> **Exercise instructions**
Your output must be a faithful copy of the listing underneath.

*** Opening The data ***

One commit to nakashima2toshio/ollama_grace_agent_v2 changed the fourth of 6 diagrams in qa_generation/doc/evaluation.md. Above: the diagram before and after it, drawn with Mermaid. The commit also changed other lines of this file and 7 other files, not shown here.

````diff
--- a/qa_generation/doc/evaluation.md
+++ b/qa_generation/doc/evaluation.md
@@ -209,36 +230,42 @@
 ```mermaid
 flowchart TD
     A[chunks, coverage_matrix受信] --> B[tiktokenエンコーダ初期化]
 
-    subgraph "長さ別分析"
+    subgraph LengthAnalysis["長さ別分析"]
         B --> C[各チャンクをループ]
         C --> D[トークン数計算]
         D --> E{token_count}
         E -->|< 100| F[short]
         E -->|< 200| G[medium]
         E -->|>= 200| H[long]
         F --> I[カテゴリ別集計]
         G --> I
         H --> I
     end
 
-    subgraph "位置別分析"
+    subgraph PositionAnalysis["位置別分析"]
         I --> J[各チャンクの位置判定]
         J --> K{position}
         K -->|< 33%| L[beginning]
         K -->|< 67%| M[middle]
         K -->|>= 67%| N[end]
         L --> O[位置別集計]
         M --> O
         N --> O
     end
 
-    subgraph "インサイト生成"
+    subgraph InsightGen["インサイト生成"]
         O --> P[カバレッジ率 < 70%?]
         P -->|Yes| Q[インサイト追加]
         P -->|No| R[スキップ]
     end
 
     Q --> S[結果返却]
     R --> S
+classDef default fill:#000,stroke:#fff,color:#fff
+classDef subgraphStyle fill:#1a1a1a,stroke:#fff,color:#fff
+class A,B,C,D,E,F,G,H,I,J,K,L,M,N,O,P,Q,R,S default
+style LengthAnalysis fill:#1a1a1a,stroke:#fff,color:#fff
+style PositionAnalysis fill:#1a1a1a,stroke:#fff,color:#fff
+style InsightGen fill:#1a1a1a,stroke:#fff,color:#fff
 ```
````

*** Closing The data ***

> **Your response**
One commit to nakashima2toshio/ollama_grace_agent_v2 changed the fourth of 6 diagrams in qa_generation/doc/evaluation.md. Above: the diagram before and after it, drawn with Mermaid. The commit also changed other lines of this file and 7 other files, not shown here.

````diff
--- a/qa_generation/doc/evaluation.md
+++ b/qa_generation/doc/evaluation.md
@@ -209,36 +230,42 @@
 ```mermaid
 flowchart TD
     A[chunks, coverage_matrix受信] --> B[tiktokenエンコーダ初期化]
 
-    subgraph "長さ別分析"
+    subgraph LengthAnalysis["長さ別分析"]
         B --> C[各チャンクをループ]
         C --> D[トークン数計算]
         D --> E{token_count}
         E -->|< 100| F[short]
         E -->|< 200| G[medium]
         E -->|>= 200| H[long]
         F --> I[カテゴリ別集計]
         G --> I
         H --> I
     end
 
-    subgraph "位置別分析"
+    subgraph PositionAnalysis["位置別分析"]
         I --> J[各チャンクの位置判定]
         J --> K{position}
         K -->|< 33%| L[beginning]
         K -->|< 67%| M[middle]
         K -->|>= 67%| N[end]
         L --> O[位置別集計]
         M --> O
         N --> O
     end
 
-    subgraph "インサイト生成"
+    subgraph InsightGen["インサイト生成"]
         O --> P[カバレッジ率 < 70%?]
         P -->|Yes| Q[インサイト追加]
         P -->|No| R[スキップ]
     end
 
     Q --> S[結果返却]
     R --> S
+classDef default fill:#000,stroke:#fff,color:#fff
+classDef subgraphStyle fill:#1a1a1a,stroke:#fff,color:#fff
+class A,B,C,D,E,F,G,H,I,J,K,L,M,N,O,P,Q,R,S default
+style LengthAnalysis fill:#1a1a1a,stroke:#fff,color:#fff
+style PositionAnalysis fill:#1a1a1a,stroke:#fff,color:#fff
+style InsightGen fill:#1a1a1a,stroke:#fff,color:#fff
 ```
````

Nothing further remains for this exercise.